- [Goal of the exercise]
Reproduce all the entries beneath this sentence exactly.

[Records from a data source]
****************

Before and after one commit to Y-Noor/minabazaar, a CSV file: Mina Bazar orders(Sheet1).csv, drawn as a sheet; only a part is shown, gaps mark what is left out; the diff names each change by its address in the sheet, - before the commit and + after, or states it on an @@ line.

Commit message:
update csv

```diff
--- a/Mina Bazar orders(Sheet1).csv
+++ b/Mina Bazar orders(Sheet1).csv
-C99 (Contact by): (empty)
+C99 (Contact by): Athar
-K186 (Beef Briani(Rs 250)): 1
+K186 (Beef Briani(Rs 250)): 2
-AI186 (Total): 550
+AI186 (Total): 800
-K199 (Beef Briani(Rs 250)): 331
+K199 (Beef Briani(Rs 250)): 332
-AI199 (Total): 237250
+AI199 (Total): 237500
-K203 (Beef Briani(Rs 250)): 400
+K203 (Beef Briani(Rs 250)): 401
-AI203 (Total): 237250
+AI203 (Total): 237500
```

****************

- [Response for this exercise]
Before and after one commit to Y-Noor/minabazaar, a CSV file: Mina Bazar orders(Sheet1).csv, drawn as a sheet; only a part is shown, gaps mark what is left out; the diff names each change by its address in the sheet, - before the commit and + after, or states it on an @@ line.

Commit message:
update csv

```diff
--- a/Mina Bazar orders(Sheet1).csv
+++ b/Mina Bazar orders(Sheet1).csv
-C99 (Contact by): (empty)
+C99 (Contact by): Athar
-K186 (Beef Briani(Rs 250)): 1
+K186 (Beef Briani(Rs 250)): 2
-AI186 (Total): 550
+AI186 (Total): 800
-K199 (Beef Briani(Rs 250)): 331
+K199 (Beef Briani(Rs 250)): 332
-AI199 (Total): 237250
+AI199 (Total): 237500
-K203 (Beef Briani(Rs 250)): 400
+K203 (Beef Briani(Rs 250)): 401
-AI203 (Total): 237250
+AI203 (Total): 237500
```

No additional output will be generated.